Without setting a new launch date, shuttle program managers agreed Jan. 6 that ongoing troubleshooting of shuttle Discovery’s external tank (ET) cracks will not be complete in time for an early February launch.

The 11-day assembly mission to the International Space Station has been on hold since a Nov. 5 scrub because of eight small cracks found in five of the ET’s 108 aluminum-lithium support stringers.

The decision deferred efforts to prepare for a launch between Feb. 3 and 10. The next window opens Feb. 27 and extends through March 6, though earlier opportunities could open with changes in international cargo missions currently planned for March.

A launch date decision is expected Jan. 13, NASA shuttle program spokesman Kyle Herring says.

During the Jan. 6 session, managers also deferred a decision on whether to proceed with additional radius block modifications to Discovery’s ET. The mods strengthen the upper tips of the 21-ft.-long stringers to prevent additional cracking. Managers are evaluating whether to place radius blocks on all 108 of the support beams on the stringer section.

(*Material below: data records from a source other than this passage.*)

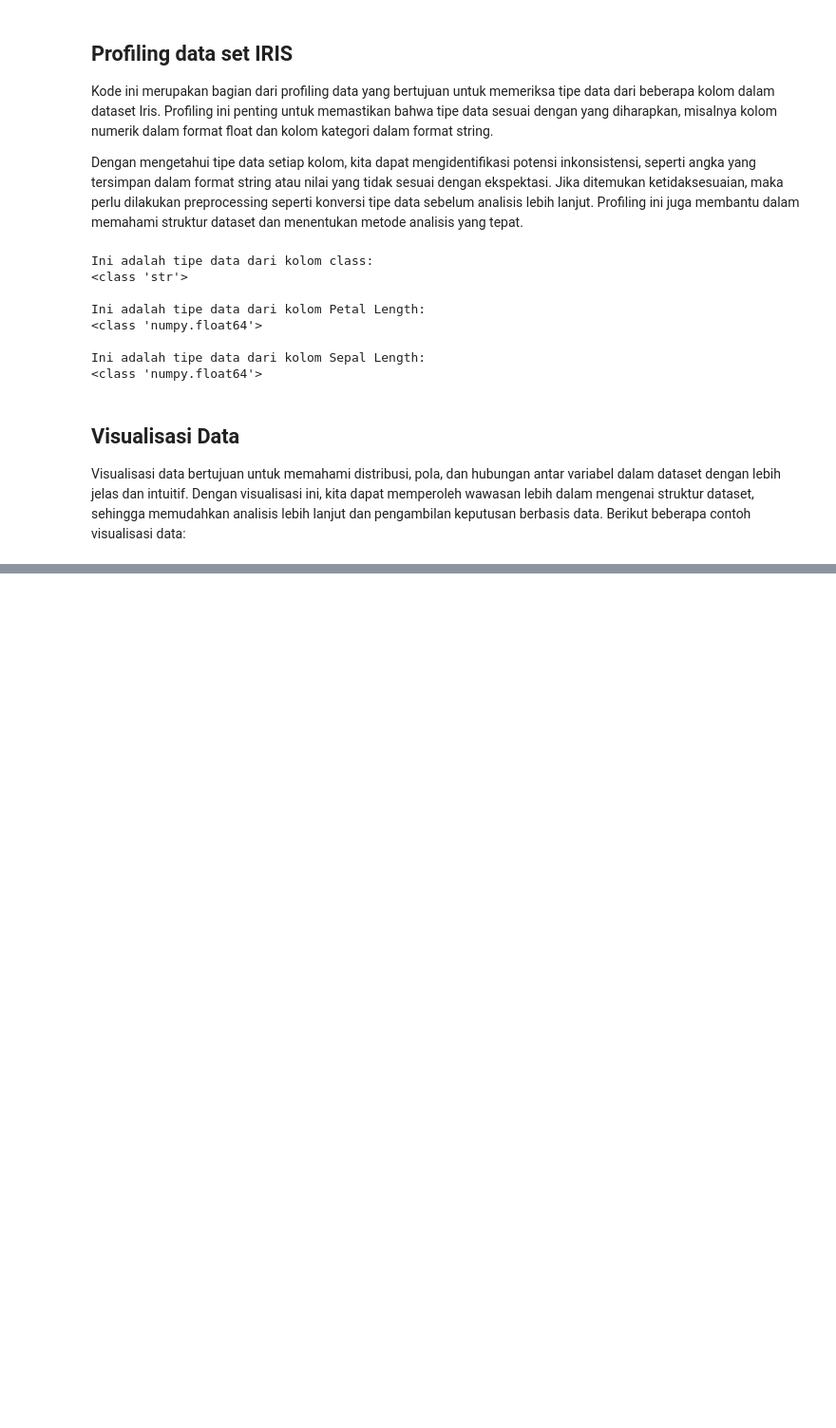
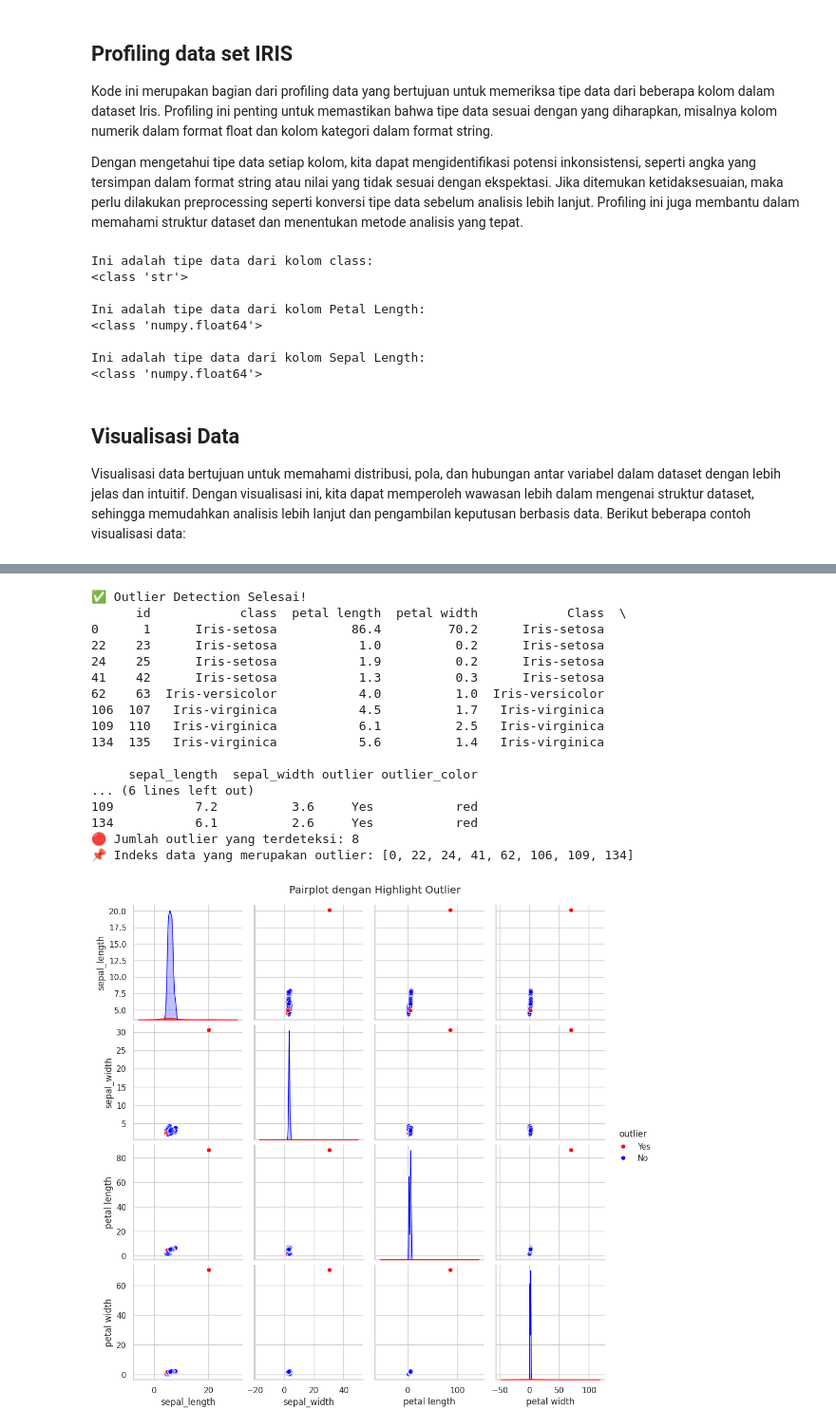
Before and after one commit to wildan2312/pendata, a Jupyter notebook: tugas/_build/jupyter_execute/tugas.ipynb, the cells around one changed output, grey strips where cells are left out. Shown at 95% size. Saved outputs shown, nothing was run; the diff lists cells and outputs as text; code cells hidden in the pictures; blank space fills up the shorter version.

```diff
--- a/tugas/_build/jupyter_execute/tugas.ipynb
+++ b/tugas/_build/jupyter_execute/tugas.ipynb
@@ -367,0 +422,49 @@ plt.show()
+# %%
+# 🔹 1. Pilih Fitur Numerik untuk Analisis Outlier
+numeric_features = ["sepal_length", "sepal_width", "petal length", "petal width"]
+df_filtered = merge_df[numeric_features]
+
+# 🔹 2. Terapkan KNN (Local Outlier Factor)
+lof = LocalOutlierFactor(n_neighbors=5, contamination=0.05)  # 5% data dianggap outlier
+outlier_labels = lof.fit_predict(df_filtered)
+
+# 🔹 3. Tambahkan Label Outlier ke DataFrame
+merge_df["outlier"] = np.where(outlier_labels == -1, "Yes", "No")
+merge_df["outlier_color"] = merge_df["outlier"].map({"Yes": "red", "No": "blue"})
+
+# 🔹 4. Tampilkan Hanya Data yang Termasuk Outlier
+outliers = merge_df[merge_df["outlier"] == "Yes"]
+print("✅ Outlier Detection Selesai!")
+print(outliers)
+
+# Menampilkan jumlah outlier
+jumlah_outlier = outliers.shape[0]
+print(f"🔴 Jumlah outlier yang terdeteksi: {jumlah_outlier}")
+
+# Menampilkan indeks dari data yang outlier
+indeks_outlier = outliers.index.tolist()
+print(f"📌 Indeks data yang merupakan outlier: {indeks_outlier}")
+
+# 🔹 5. Visualisasi Outlier dengan Pairplot
+sns.pairplot(merge_df, hue="outlier", vars=numeric_features, palette={"Yes": "red", "No": "blue"})
+plt.suptitle("Pairplot dengan Highlight Outlier", y=1.02)
+plt.show()
+# %% [output]
+✅ Outlier Detection Selesai!
+      id            class  petal length  petal width            Class  \
+0      1      Iris-setosa          86.4         70.2      Iris-setosa
+22    23      Iris-setosa           1.0          0.2      Iris-setosa
+24    25      Iris-setosa           1.9          0.2      Iris-setosa
+41    42      Iris-setosa           1.3          0.3      Iris-setosa
+62    63  Iris-versicolor           4.0          1.0  Iris-versicolor
+106  107   Iris-virginica           4.5          1.7   Iris-virginica
+109  110   Iris-virginica           6.1          2.5   Iris-virginica
+134  135   Iris-virginica           5.6          1.4   Iris-virginica
+
+     sepal_length  sepal_width outlier outlier_color
+... (6 lines left out)
+109           7.2          3.6     Yes           red
+134           6.1          2.6     Yes           red
+🔴 Jumlah outlier yang terdeteksi: 8
+📌 Indeks data yang merupakan outlier: [0, 22, 24, 41, 62, 106, 109, 134]
+[figure, added]
```
Also changed, not shown: parts of 17 cells of this notebook, 29 other files.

That decision would come Jan. 10, following a report on the progress of a limited radius block that will place the crack protection on 34 stringers distributed on either side of the two ET thrust panels. The thrust panels shoulder most of the structural forces accompanying the launch of the 4.5-million-lb. shuttle.

Meanwhile, engineers continue to search for the root cause of the cracks. Managers believe that material defects or a slight misassembly of the stringer section could have been exacerbated by the flow of chilled oxygen and hydrogen propellants into the ET during fueling.

The initial cracks on two adjoining stringers were discovered following a Nov. 5 launch scrub caused by an unrelated hydrogen leak.

The mission is to be Discovery’s last. The shuttle’s six astronauts will equip the station with a new equipment module and an external storage platform for spare parts.